“Employment is the basis of people’s livelihood, and is also an issue confronting the whole world,” Xi said when he visited the fair, Xinhua News Agency reported. “Without economic growth, the employment issue can’t be solved.”
Zhou Xiao, a recruiter at a leading agricultural equipment manufacturing company, said she was surprised when she saw Xi appear from the crowd and walk toward her booth.
“He was very easy-going and just looked like a man of the people,” she said.
Zhou said Xi spent about 20 minutes strolling around the fair and randomly stopped at booths, talking and shaking hands with the people.
The recruiter said she was looking for candidates with good English, both spoken and written, as well as a proactive attitude in work, which are vital for graduates to raise themselves above other competitors.

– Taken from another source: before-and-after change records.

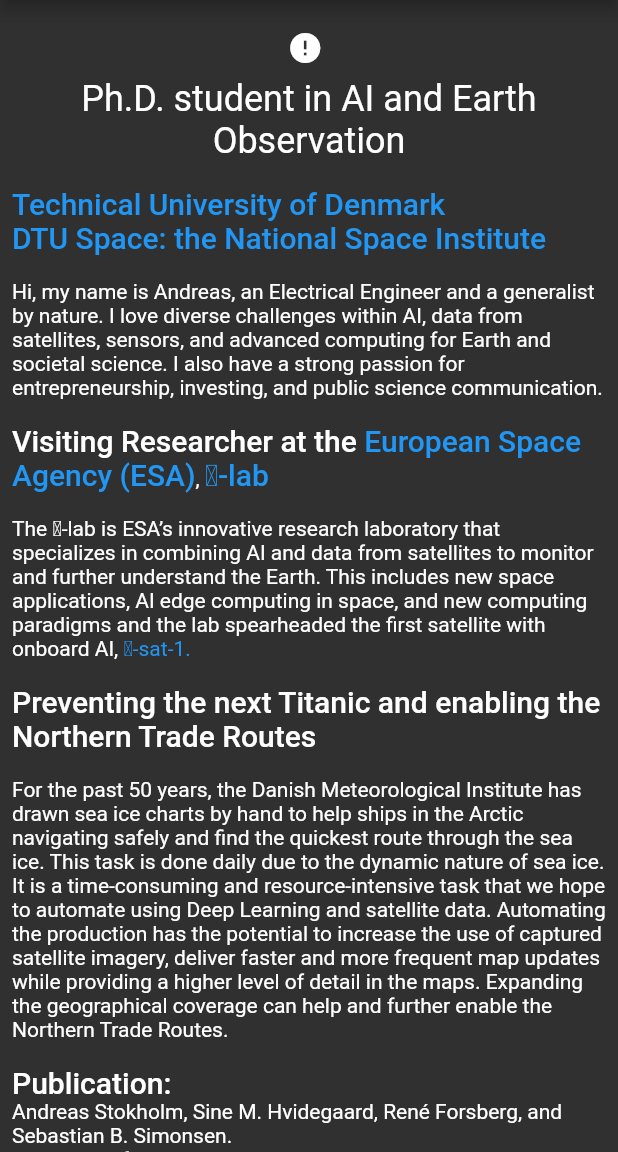
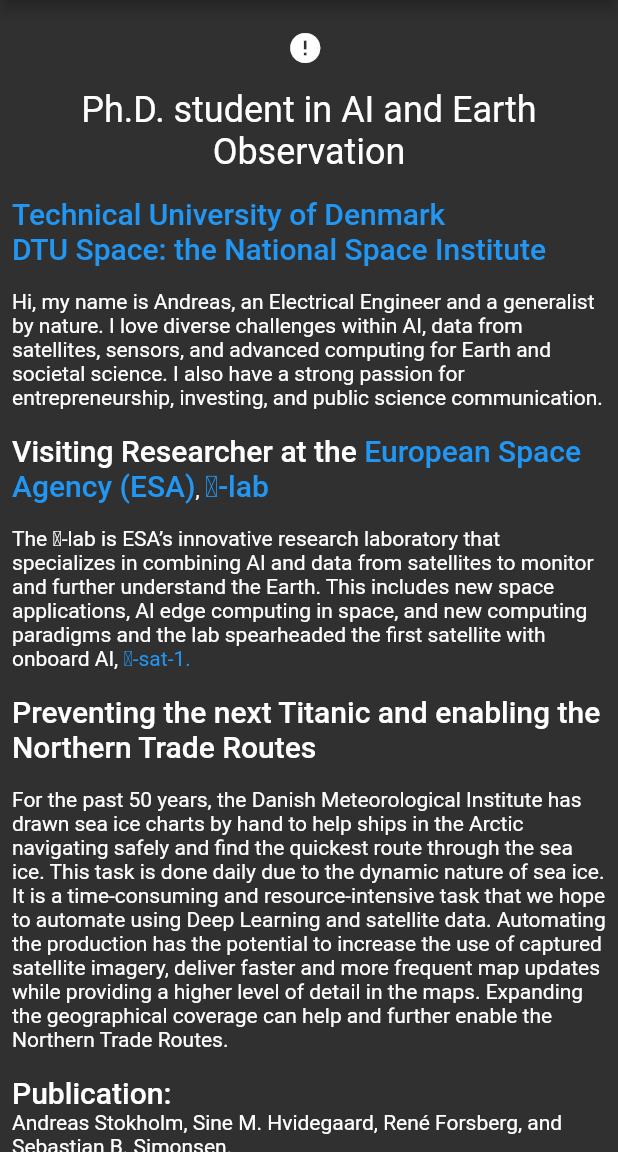
Before and after one commit to MalteMagnussen/astokholm, a Flutter app: the screen it shows after launch, on a phone screen of 412 x 824 dp, the part 84-1236 px from its top. Run offline on Flutter 3.47's test engine with Material 2 defaults, Android fonts, the light colour scheme and no system bars; drawn by our look-alikes of cached_network_image; our stand-ins replace native_pdf_renderer, native_pdf_view, url_launcher_web; missing offline and left inert: device_info_plus_web, universal_html; network calls fail.

Commit message:
Update home_page.dart

```diff
--- a/lib/home_page.dart
+++ b/lib/home_page.dart
@@ -47,12 +47,17 @@
               MyApp.themeNotifier.value == ThemeMode.light
                   ? Icons.dark_mode
                   : Icons.light_mode,
+              color: MyApp.themeNotifier.value == ThemeMode.light
+                  ? Colors.black
+                  : Colors.white,
             ),
             onPressed: () {
-              MyApp.themeNotifier.value =
-                  MyApp.themeNotifier.value == ThemeMode.light
-                      ? ThemeMode.dark
-                      : ThemeMode.light;
+              setState(() {
+                MyApp.themeNotifier.value =
+                    MyApp.themeNotifier.value == ThemeMode.light
+                        ? ThemeMode.dark
+                        : ThemeMode.light;
+              });
             },
           )
         ],
@@ -73,7 +78,10 @@
                         height: constraints.maxHeight * 0.5,
                       ),
                       Padding(
-                        padding: const EdgeInsets.all(8.0),
+                        padding: const EdgeInsets.only(
+                          bottom: 8.0,
+                          top: 15.0,
+                        ),
                         child: Text(
                           'Ph.D. student in AI and Earth Observation',
                           style: Theme.of(context).textTheme.headline5,
```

In a separate event Chinese Premier Li Keqiang has called for reducing administrative barriers for launching businesses to create more job opportunities, Xinhuanet reported.
On a nationwide teleconference held on Monday about the functional transformation of the institutions under the State Council, or the cabinet, Li said China faces a tough employment situation due to the tempered economic growth in the past few months this year.
The country will expect a record number of college graduates this year, Li said, adding that it is an important task to help them get employed.
Nearly 7 million students will graduate from college in July and as of April 19 only 28% of graduates in Beijing had signed employment deals with employers. In Shanghai the rate was 29%, and in Guangdong province it was 47%, according to China Central Television.
Zhang Yi, an expert in labour economics at the Chinese Academy of Social Sciences, attributed the fall of employment on the economic slowdown. China’s GDP saw a year-on-year rise of 7.7% in the first quarter of this year. The growth rate was 7.9% in the fourth quarter last year.
“In the past, nearly 90% of graduates could find a job six months after graduation but I’m afraid the figure may only be 86% or so if the economy does not rebound in the latter half of the year,” he said.
Premier Li said that the government should also make efforts to lower the threshold for people to seek employment or start businesses.
Efforts should be made to vigorously develop medium-sized, small and micro businesses by cancelling unnecessary administrative approvals, as state-owned enterprises and institutions have limited capacity in providing employment opportunities.
The registered unemployment rate in urban China stood at 4.1% at the end of March, the same as at the end of last year, according to the Ministry of Human Resources and Social Security. The figure does not cover unemployed fresh graduates.